CoRE-funded Researcher: Dr James Minchin

CoRE-funded Researcher: Dr James Minchin

James is originally from Bath and obtained his PhD in 2010 from King’s College London. James then joined the laboratory of Dr. John Rawls at Duke University for postdoctoral training, before joining CVS as an EPICT fellow, funded by the BHF CoRE, in Summer 2016. Whilst a postdoc in the Rawls lab, James started to explore the utility of using zebrafish to study adipose tissues – specialized organs that accumulate fat, which are massively enlarged and dysfunctional in obesity. In particular, James was drawn to the zebrafish model for two principal reasons; the ability to visualize adipose tissue non-invasively and in live animals, and the ability to conduct large-scale screens to identify new therapeutic candidates for treating some of the symptoms associated with obesity. In addition to these advantages, previous research has shown that zebrafish adipose tissue is highly conserved to mammalian adipose, suggesting that research findings can be translated to humans.

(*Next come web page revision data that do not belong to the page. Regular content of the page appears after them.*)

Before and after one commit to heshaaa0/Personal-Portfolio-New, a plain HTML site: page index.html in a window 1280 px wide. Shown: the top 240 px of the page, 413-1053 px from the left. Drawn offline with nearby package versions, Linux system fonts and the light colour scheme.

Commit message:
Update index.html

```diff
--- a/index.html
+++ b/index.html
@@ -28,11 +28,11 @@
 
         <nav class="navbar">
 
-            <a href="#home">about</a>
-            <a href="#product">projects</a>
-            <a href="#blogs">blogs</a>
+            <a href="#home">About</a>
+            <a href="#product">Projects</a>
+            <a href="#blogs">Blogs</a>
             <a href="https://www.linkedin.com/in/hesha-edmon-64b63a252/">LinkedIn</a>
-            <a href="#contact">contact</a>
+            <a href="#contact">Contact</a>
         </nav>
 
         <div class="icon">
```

At CVS, James is applying research using the zebrafish model system to help understand how genetics can influence body fat distribution and susceptibility to cardiovascular disease and diabetes. This is an important biomedical question, as greater accumulation of adipose tissue around the waist increases disease risk; whereas, accumulation of adipose around the hips is metabolically beneficial. However, factors that regulate the balance between ‘good fat’ and ‘bad fat’ are largely unknown. An individual’s body fat distribution is inherited from their parents, which suggests a strong genetic influence, and in the past few years, genome-wide association studies (GWAS) have identified regions of the genome that contribute to body fat distribution and disease susceptibility. Precise biological mechanisms that underlie these genetic associations are unknown, and the goal of James’ research is to elucidate and exploit these mechanisms to transform ‘bad fat’ into ‘good fat’.

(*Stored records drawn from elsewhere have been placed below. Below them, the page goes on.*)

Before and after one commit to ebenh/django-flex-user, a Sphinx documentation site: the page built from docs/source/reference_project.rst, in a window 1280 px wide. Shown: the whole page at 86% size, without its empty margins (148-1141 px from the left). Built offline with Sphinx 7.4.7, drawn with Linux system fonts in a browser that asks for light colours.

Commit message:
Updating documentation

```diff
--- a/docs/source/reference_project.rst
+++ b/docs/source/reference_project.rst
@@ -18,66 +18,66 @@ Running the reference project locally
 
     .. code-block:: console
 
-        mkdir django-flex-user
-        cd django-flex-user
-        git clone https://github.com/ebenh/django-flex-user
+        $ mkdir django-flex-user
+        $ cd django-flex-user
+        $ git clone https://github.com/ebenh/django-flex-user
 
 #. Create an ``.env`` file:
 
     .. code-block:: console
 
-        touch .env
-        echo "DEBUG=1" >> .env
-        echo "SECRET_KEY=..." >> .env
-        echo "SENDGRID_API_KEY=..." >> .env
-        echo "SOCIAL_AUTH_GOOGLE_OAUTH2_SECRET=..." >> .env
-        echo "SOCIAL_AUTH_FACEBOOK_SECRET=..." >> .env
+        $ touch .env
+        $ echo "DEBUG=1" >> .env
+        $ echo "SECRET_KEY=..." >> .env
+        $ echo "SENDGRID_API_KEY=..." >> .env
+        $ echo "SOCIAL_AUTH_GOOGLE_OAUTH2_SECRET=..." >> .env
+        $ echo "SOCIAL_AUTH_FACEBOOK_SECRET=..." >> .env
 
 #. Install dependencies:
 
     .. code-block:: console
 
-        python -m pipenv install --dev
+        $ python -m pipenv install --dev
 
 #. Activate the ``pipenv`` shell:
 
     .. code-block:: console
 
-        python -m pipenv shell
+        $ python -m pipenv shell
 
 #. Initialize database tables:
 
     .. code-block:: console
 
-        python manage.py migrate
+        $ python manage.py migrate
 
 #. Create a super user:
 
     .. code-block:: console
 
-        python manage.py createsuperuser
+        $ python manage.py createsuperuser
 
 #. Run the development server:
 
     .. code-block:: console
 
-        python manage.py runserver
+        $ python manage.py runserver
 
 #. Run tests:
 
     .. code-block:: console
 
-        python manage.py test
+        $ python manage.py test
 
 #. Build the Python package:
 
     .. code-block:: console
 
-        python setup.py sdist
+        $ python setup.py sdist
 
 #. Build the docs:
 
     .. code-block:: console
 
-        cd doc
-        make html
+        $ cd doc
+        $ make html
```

Recently, James used fluorescent dyes to visualize the distribution of fat in live zebrafish, and analyzed the function of candidate genes at GWAS loci for effects on body fat distribution. Using zebrafish, James found that Plexin D1 (PLXND1) – a gene involved in new blood vessel formation - regulated body fat distribution and induced metabolic parameters seen during early stages of diabetes progression. These findings were followed up in humans, where similar associations between PLXND1, body fat distribution and diabetes were observed in patients, suggesting that PLXND1 may be targeted to alleviate some of the metabolic disruptions that occur in patients with high adiposity around the waist.